╭──

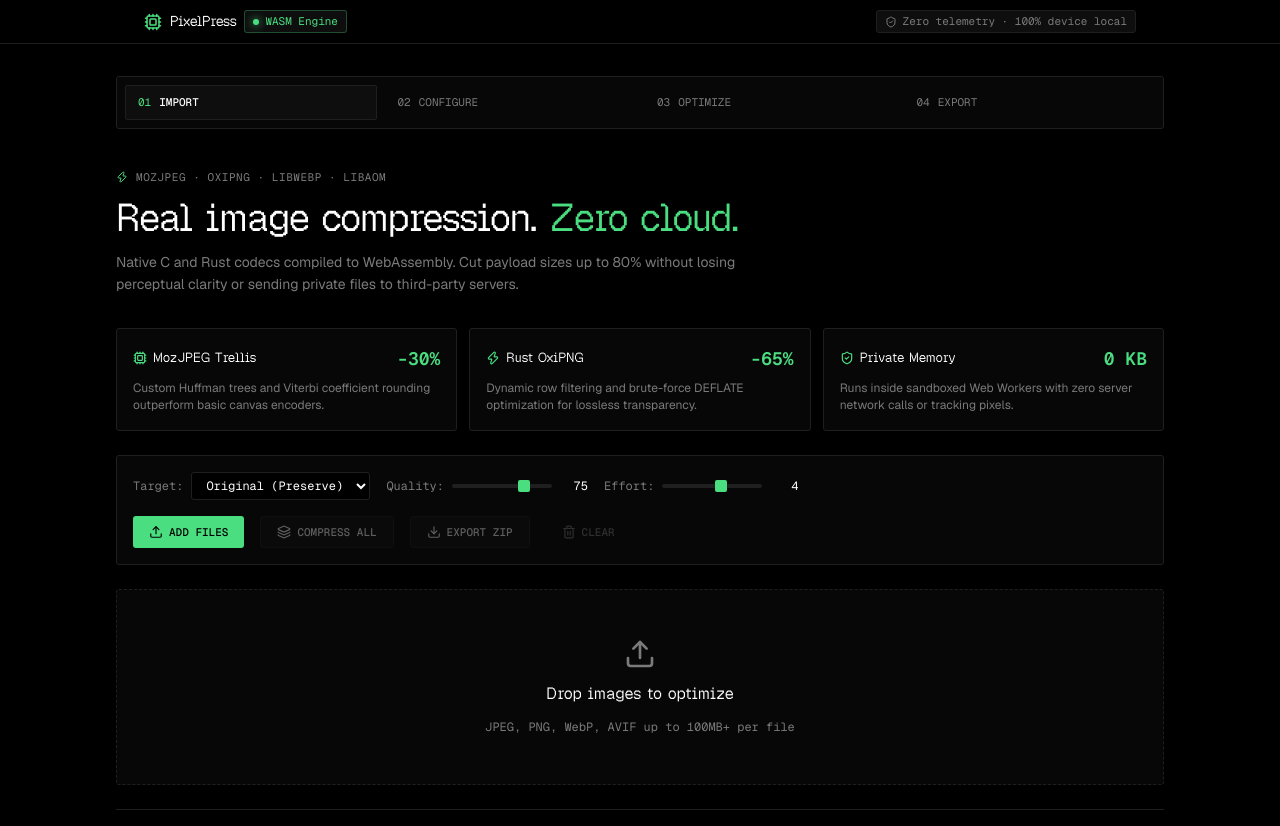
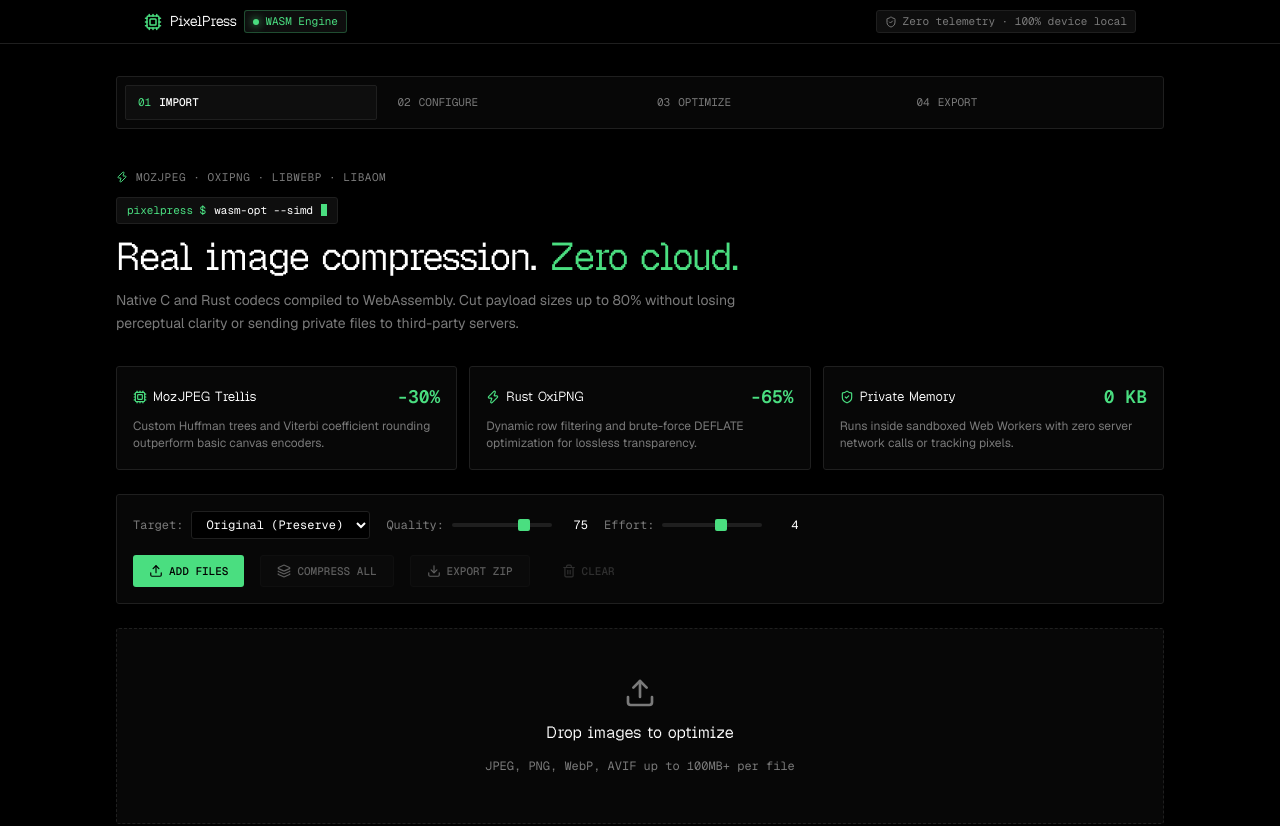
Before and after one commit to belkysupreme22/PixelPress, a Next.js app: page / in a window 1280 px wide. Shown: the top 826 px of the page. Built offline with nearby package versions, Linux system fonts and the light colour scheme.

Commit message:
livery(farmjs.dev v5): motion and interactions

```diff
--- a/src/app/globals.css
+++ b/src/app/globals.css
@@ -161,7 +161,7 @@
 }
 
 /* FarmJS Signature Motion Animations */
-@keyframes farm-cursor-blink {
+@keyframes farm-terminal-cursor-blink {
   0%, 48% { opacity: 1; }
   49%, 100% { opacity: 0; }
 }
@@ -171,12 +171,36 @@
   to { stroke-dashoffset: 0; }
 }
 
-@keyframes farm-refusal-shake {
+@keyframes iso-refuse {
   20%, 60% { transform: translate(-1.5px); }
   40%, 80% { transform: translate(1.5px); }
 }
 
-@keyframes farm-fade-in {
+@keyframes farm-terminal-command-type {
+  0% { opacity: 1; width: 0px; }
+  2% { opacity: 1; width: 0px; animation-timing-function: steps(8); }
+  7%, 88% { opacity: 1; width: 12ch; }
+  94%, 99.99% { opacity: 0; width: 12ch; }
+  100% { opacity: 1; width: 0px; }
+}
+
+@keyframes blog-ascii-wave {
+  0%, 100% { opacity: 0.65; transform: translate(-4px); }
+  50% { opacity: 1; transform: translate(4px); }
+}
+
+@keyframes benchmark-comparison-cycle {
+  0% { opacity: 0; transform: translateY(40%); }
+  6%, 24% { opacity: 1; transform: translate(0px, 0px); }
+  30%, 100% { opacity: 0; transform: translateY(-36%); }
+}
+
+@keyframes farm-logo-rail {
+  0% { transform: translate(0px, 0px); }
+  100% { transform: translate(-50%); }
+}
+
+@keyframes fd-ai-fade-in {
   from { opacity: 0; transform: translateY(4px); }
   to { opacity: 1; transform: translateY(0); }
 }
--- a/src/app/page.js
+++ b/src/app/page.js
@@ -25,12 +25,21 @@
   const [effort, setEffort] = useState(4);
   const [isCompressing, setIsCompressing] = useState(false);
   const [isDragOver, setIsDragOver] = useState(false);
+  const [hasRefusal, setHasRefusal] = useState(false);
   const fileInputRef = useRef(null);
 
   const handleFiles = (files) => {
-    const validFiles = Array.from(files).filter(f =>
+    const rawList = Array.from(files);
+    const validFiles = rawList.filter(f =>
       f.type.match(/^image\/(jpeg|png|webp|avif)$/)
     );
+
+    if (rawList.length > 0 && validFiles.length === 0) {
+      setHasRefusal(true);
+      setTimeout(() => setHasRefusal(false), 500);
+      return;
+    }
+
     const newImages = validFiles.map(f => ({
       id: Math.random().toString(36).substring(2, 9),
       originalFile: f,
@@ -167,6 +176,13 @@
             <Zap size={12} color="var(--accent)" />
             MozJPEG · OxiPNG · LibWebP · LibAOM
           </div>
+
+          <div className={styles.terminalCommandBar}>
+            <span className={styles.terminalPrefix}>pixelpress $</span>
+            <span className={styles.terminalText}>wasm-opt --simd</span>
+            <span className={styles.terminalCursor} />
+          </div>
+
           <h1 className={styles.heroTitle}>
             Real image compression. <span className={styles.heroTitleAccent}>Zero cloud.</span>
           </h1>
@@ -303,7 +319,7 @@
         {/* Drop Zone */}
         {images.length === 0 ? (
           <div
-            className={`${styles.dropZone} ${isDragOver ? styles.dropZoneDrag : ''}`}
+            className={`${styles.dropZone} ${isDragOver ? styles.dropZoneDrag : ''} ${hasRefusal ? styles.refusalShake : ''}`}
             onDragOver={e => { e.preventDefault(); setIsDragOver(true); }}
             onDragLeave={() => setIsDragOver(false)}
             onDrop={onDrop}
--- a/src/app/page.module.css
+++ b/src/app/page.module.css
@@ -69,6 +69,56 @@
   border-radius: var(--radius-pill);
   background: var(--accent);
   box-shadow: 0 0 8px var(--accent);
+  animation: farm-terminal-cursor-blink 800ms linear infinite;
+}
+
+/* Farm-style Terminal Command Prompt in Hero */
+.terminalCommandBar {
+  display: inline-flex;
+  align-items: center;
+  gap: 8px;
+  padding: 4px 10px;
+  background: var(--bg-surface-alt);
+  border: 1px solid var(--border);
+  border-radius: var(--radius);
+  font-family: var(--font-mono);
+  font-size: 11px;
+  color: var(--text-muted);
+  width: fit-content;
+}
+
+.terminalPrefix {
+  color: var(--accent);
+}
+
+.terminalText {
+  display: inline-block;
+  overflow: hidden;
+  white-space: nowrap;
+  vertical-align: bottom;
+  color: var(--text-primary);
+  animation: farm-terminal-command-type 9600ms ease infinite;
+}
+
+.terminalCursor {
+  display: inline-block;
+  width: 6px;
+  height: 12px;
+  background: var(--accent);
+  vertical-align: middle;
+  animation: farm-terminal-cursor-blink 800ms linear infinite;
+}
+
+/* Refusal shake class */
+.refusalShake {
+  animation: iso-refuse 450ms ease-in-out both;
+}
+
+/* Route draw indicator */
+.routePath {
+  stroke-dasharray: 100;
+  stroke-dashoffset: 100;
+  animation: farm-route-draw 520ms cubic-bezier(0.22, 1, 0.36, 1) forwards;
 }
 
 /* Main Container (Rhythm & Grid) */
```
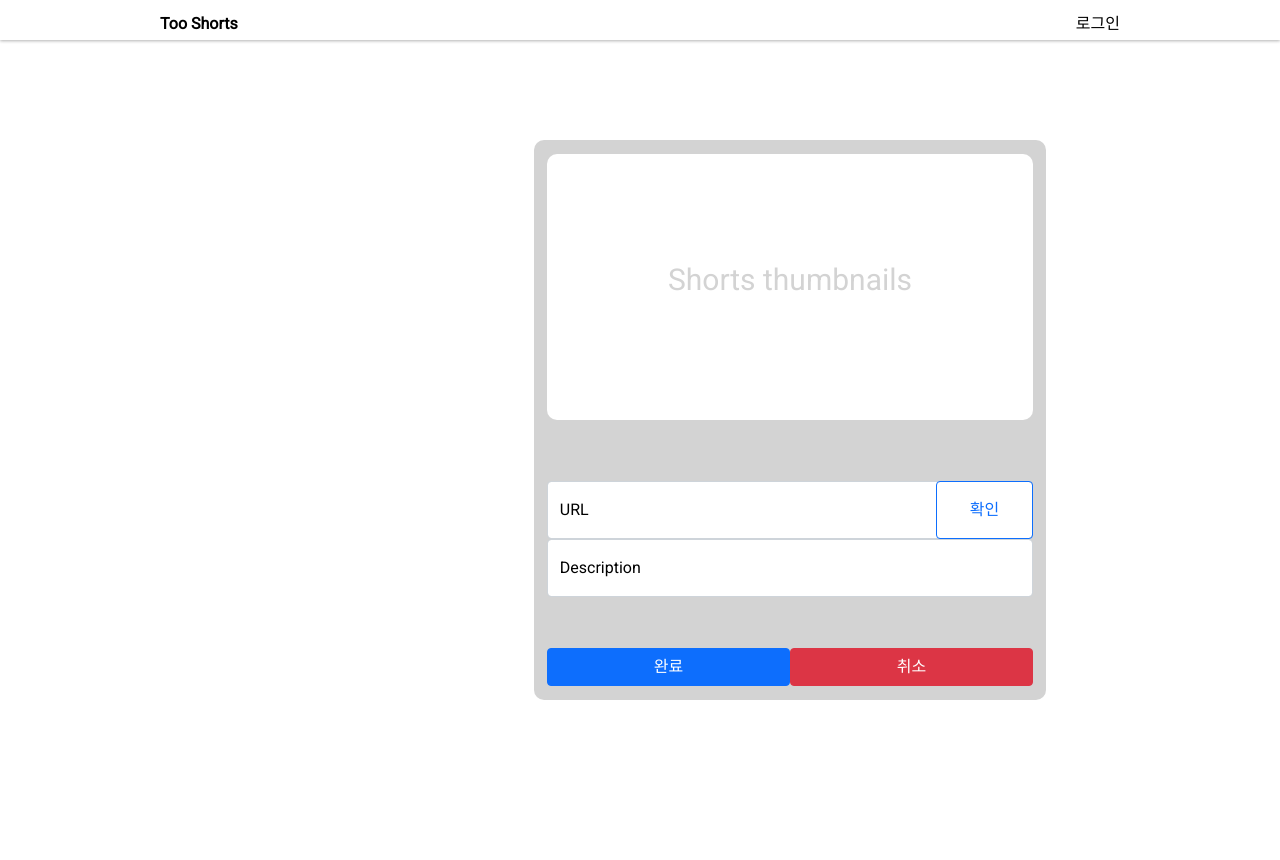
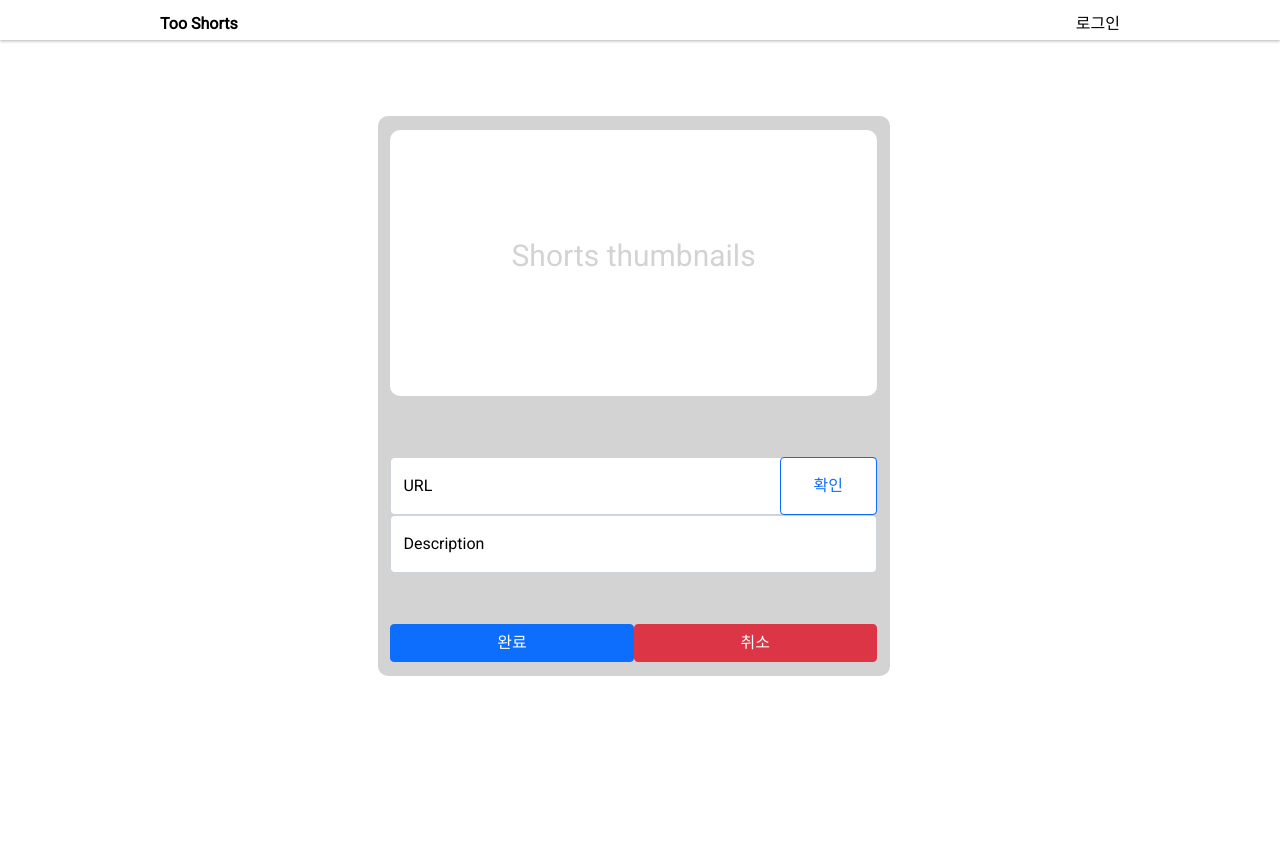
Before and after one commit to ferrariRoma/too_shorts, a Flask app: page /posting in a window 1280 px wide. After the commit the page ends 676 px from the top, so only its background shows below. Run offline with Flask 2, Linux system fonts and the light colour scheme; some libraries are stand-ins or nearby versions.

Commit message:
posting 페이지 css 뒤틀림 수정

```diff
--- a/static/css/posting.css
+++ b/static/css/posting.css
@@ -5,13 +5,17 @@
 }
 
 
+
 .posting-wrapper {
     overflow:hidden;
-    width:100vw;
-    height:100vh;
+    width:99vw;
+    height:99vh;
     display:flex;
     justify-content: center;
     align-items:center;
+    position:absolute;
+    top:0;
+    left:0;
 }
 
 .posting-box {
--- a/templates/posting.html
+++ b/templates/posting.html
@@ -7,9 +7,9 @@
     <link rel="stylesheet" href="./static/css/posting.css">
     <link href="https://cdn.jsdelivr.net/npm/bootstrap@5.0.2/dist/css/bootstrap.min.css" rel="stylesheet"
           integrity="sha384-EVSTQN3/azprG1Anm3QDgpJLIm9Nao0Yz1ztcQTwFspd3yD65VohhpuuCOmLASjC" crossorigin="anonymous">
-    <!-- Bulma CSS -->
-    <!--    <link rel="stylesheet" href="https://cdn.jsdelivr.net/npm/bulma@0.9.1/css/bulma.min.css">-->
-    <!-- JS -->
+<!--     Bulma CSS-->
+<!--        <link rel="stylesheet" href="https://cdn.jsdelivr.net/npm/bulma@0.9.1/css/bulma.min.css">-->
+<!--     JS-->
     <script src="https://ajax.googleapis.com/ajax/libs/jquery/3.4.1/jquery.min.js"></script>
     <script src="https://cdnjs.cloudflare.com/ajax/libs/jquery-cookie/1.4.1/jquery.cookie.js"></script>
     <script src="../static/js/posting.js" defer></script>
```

╰──

What this task involves » Wherever the word "https" occurs in the data, copy that whole line.

Solution to the problem »
     <link href="https://cdn.jsdelivr.net/npm/bootstrap@5.0.2/dist/css/bootstrap.min.css" rel="stylesheet"
-    <!--    <link rel="stylesheet" href="https://cdn.jsdelivr.net/npm/bulma@0.9.1/css/bulma.min.css">-->
+<!--        <link rel="stylesheet" href="https://cdn.jsdelivr.net/npm/bulma@0.9.1/css/bulma.min.css">-->
     <script src="https://ajax.googleapis.com/ajax/libs/jquery/3.4.1/jquery.min.js"></script>
     <script src="https://cdnjs.cloudflare.com/ajax/libs/jquery-cookie/1.4.1/jquery.cookie.js"></script>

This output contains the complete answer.